Under the GDPR, appointing a DPO is mandatory under three circumstances:
- The organisation is a public authority or body.
- The organisation’s core activities consist of data processing operations that require regular and systematic monitoring of data subjects on a large scale.
- The organisation’s core activities consist of large-scale processing of special categories of data (sensitive data such as personal information on health, religion, race or sexual orientation) and/or personal data relating to criminal convictions and offences.
SMEs (small and medium-sized enterprises) are not exempt from the DPO requirements, should any or all of the above apply.
Other circumstances in which to appoint a DPO
The GDPR permits member states to specify other circumstances in which a DPO must be appointed.
Although the UK DPA (Data Protection Act) 2018 does not extend the GDPR’s requirements for DPOs, several other member state laws do.
German data protection law, for example, requires every organisation with ten or more employees that permanently processes personal data to appoint a DPO.
Even where the GDPR does not specifically require a DPO to be appointed, it is highly encouraged by the EDPB (European Data Protection Board) as a matter of good practice.
However, the role of the DPO is defined by the GDPR. So, if you appoint a DPO, they must fulfil the requirements the law sets out for them. Failing to do so will leave your organisation open to regulatory action.
Therefore, if you are not legally obliged to appoint a DPO, you are better off appointing a GDPR manager or data privacy officer to oversee your GDPR compliance.
Like the official DPO role, this can be outsourced. Our Privacy as a Service will provide you with fast and expert support from independent privacy
Legal status of the DPO
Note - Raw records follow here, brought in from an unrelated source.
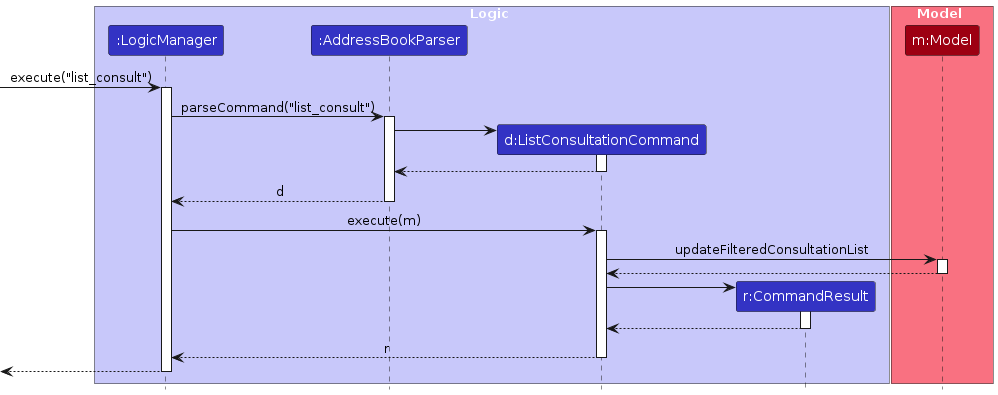
This is diagrams/ListConsultationSequenceDiagram-Logic.png from AY2526S1-CS2103T-W11-1/tp, a PlantUML export, as it was before one commit. Its source is kept beside it as diagrams/ListConsultationSequenceDiagram-Logic.puml. The source it was exported from:
```plantuml
@startuml
!include style.puml
skinparam ArrowFontStyle plain

box Logic LOGIC_COLOR_T1
participant ":LogicManager" as LogicManager LOGIC_COLOR
participant ":AddressBookParser" as AddressBookParser LOGIC_COLOR
participant "d:ListConsultationCommand" as ListConsultationCommand LOGIC_COLOR
participant "r:CommandResult" as CommandResult LOGIC_COLOR
end box

box Model MODEL_COLOR_T1
participant "m:Model" as Model MODEL_COLOR
end box

[-> LogicManager : execute("list_consult")
activate LogicManager

LogicManager -> AddressBookParser : parseCommand("list_consult")
activate AddressBookParser

create ListConsultationCommand
AddressBookParser -> ListConsultationCommand
activate ListConsultationCommand

ListConsultationCommand --> AddressBookParser :
deactivate ListConsultationCommand

AddressBookParser --> LogicManager : d
deactivate AddressBookParser

LogicManager -> ListConsultationCommand : execute(m)
activate ListConsultationCommand

ListConsultationCommand -> Model : updateFilteredConsultationList
activate Model

Model --> ListConsultationCommand
deactivate Model

create CommandResult
ListConsultationCommand -> CommandResult
activate CommandResult

CommandResult --> ListConsultationCommand
deactivate CommandResult

ListConsultationCommand --> LogicManager : r
deactivate ListConsultationCommand

[<--LogicManager
deactivate LogicManager
@enduml
```
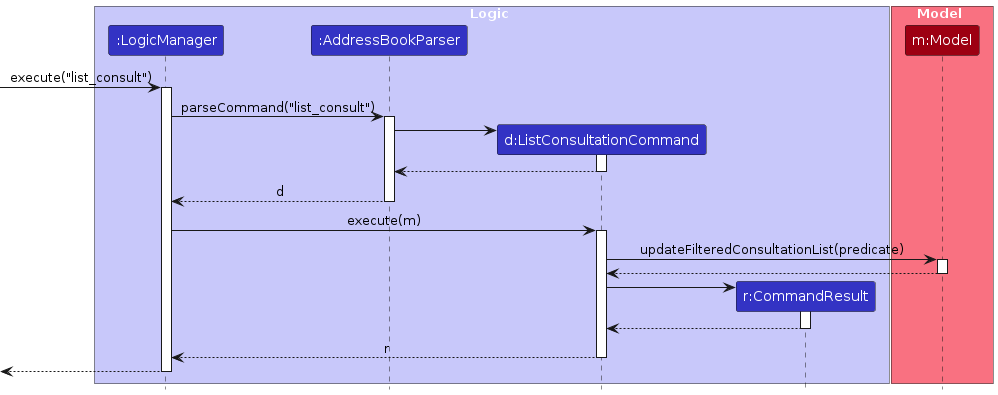
The same file after the commit.

What changed in the source:
```diff
@@ -32,7 +32,7 @@
 LogicManager -> ListConsultationCommand : execute(m)
 activate ListConsultationCommand
 
-ListConsultationCommand -> Model : updateFilteredConsultationList
+ListConsultationCommand -> Model : updateFilteredConsultationList(predicate)
 activate Model
 
 Model --> ListConsultationCommand
```
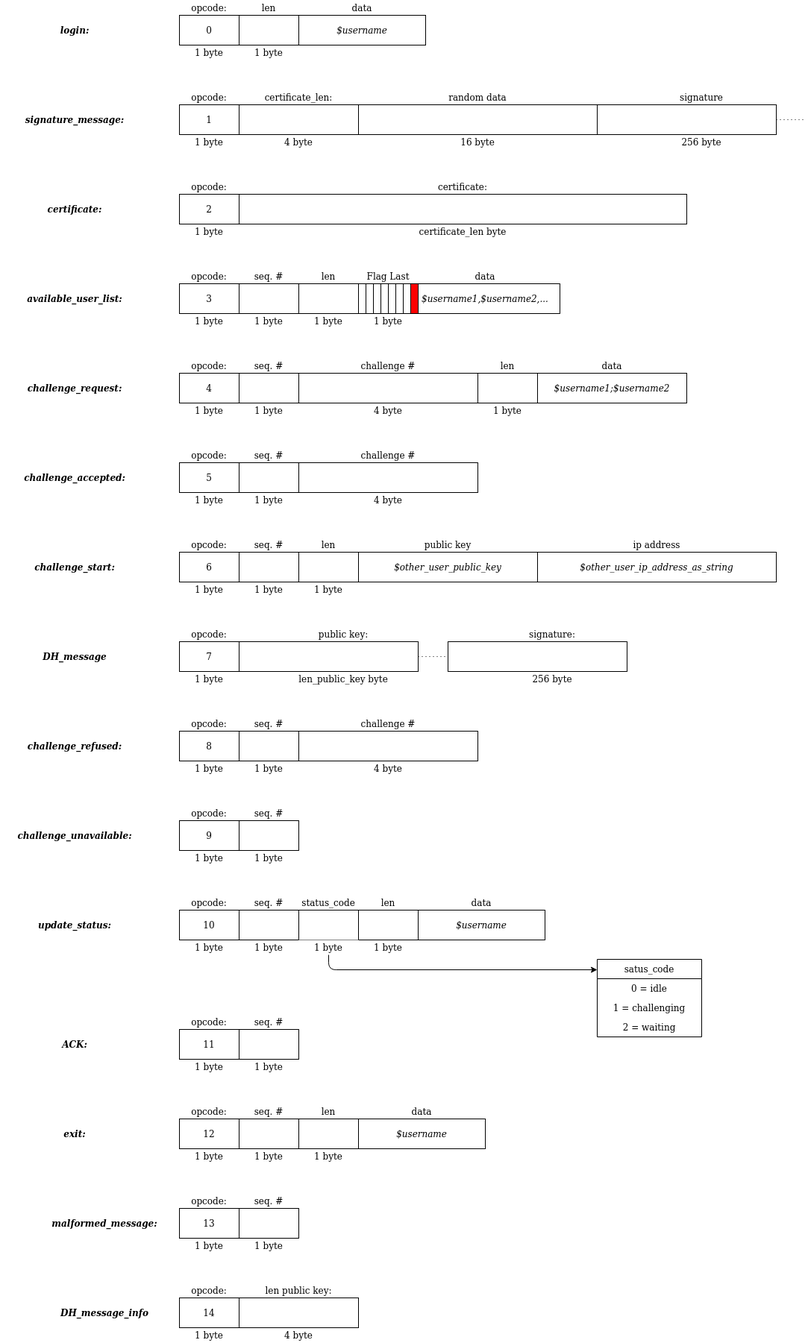
This is docs/client_server_message_format.png from rafnocerino/Secure_4_inArow, a draw.io export, as it was before one commit. Source tidied: cells renumbered, new cells last; positions are measured from the earlier drawing's top-left corner, leaving out a move shared by most shapes.
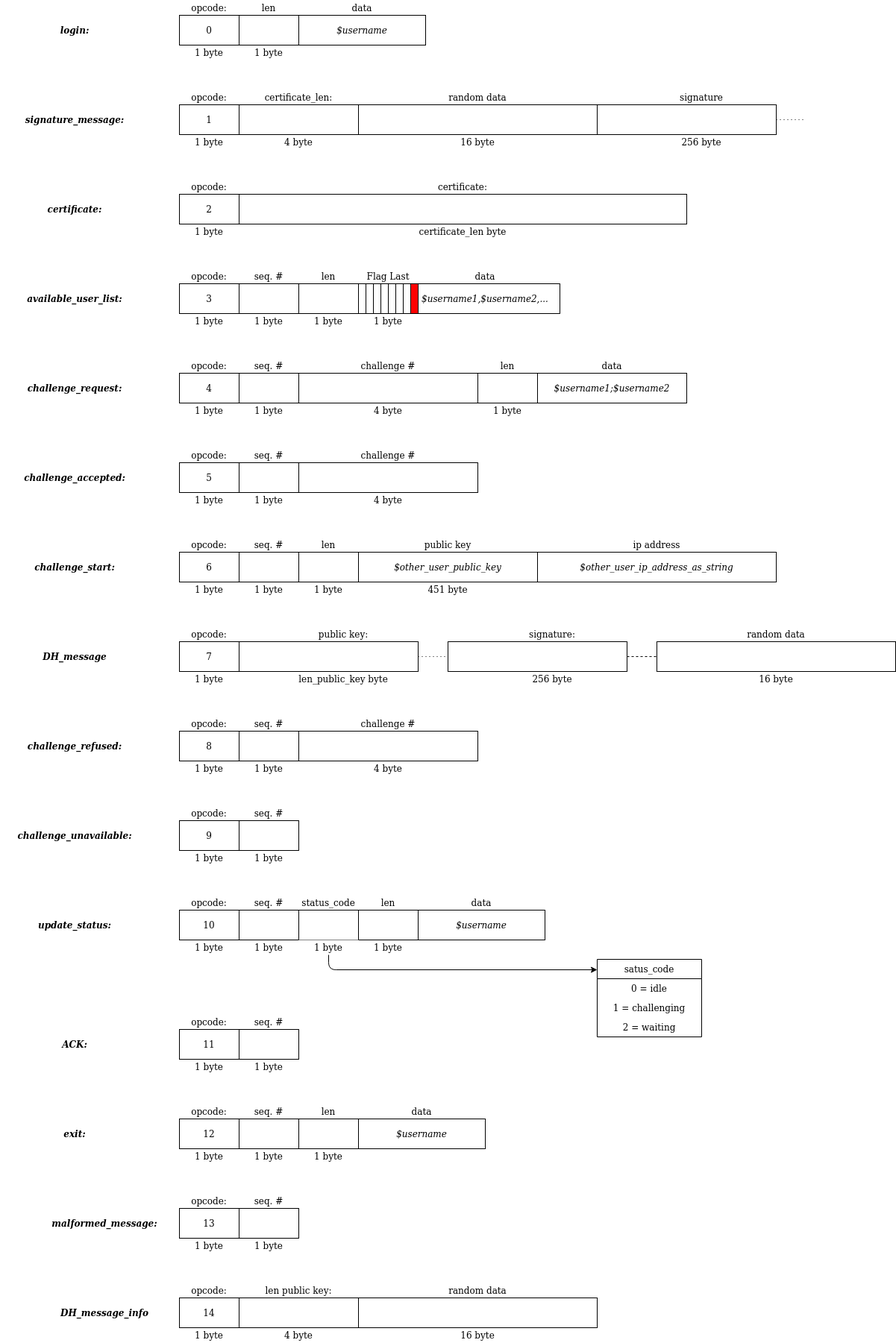
The same diagram one commit later.

Change to the diagram source:
```diff
@@ -498,6 +498,9 @@
     <mxCell id="164" value="256 byte" style="text;html=1;strokeColor=none;fillColor=none;align=center;verticalAlign=middle;whiteSpace=wrap;rounded=0;" parent="1" vertex="1">
       <mxGeometry x="600" y="900" width="280" height="20" as="geometry" />
     </mxCell>
+    <mxCell id="174" style="edgeStyle=orthogonalEdgeStyle;rounded=0;jettySize=auto;html=1;exitX=1;exitY=0.5;exitDx=0;exitDy=0;entryX=0;entryY=0.5;entryDx=0;entryDy=0;dashed=1;endArrow=none;endFill=0;" parent="1" edge="1" source="165" target="180">
+      <mxGeometry relative="1" as="geometry" />
+    </mxCell>
     <mxCell id="165" style="rounded=0;whiteSpace=wrap;html=1;" parent="1" vertex="1">
       <mxGeometry x="600" y="860" width="240" height="40" as="geometry" />
     </mxCell>
@@ -525,5 +528,26 @@
     <mxCell id="173" value="4 byte" style="text;html=1;strokeColor=none;fillColor=none;align=center;verticalAlign=middle;whiteSpace=wrap;rounded=0;" parent="1" vertex="1">
       <mxGeometry x="320" y="1780" width="160" height="20" as="geometry" />
     </mxCell>
+    <mxCell id="175" value="451 byte" style="text;html=1;strokeColor=none;fillColor=none;align=center;verticalAlign=middle;whiteSpace=wrap;rounded=0;" parent="1" vertex="1">
+      <mxGeometry x="480" y="780" width="240" height="20" as="geometry" />
+    </mxCell>
+    <mxCell id="176" value="random data" style="text;html=1;strokeColor=none;fillColor=none;align=center;verticalAlign=middle;whiteSpace=wrap;rounded=0;" parent="1" vertex="1">
+      <mxGeometry x="480" y="1720" width="320" height="20" as="geometry" />
+    </mxCell>
+    <mxCell id="177" style="rounded=0;whiteSpace=wrap;html=1;" parent="1" vertex="1">
+      <mxGeometry x="480" y="1740" width="320" height="40" as="geometry" />
+    </mxCell>
+    <mxCell id="178" value="16 byte" style="text;html=1;strokeColor=none;fillColor=none;align=center;verticalAlign=middle;whiteSpace=wrap;rounded=0;" parent="1" vertex="1">
+      <mxGeometry x="480" y="1780" width="320" height="20" as="geometry" />
+    </mxCell>
+    <mxCell id="179" value="random data" style="text;html=1;strokeColor=none;fillColor=none;align=center;verticalAlign=middle;whiteSpace=wrap;rounded=0;" parent="1" vertex="1">
+      <mxGeometry x="880" y="840" width="320" height="20" as="geometry" />
+    </mxCell>
+    <mxCell id="180" style="rounded=0;whiteSpace=wrap;html=1;" parent="1" vertex="1">
+      <mxGeometry x="880" y="860" width="320" height="40" as="geometry" />
+    </mxCell>
+    <mxCell id="181" value="16 byte" style="text;html=1;strokeColor=none;fillColor=none;align=center;verticalAlign=middle;whiteSpace=wrap;rounded=0;" parent="1" vertex="1">
+      <mxGeometry x="880" y="900" width="320" height="20" as="geometry" />
+    </mxCell>
   </root>
 </mxGraphModel>
```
A DPO has the same legal status whether the appointment is voluntary or mandatory. Organisations will be liable for the same penalties if the DPO role is not fulfilled correctly. Therefore, they might find it sensible to employ someone in a comparable role to oversee data protection but with the freedom to be more involved in the practicalities.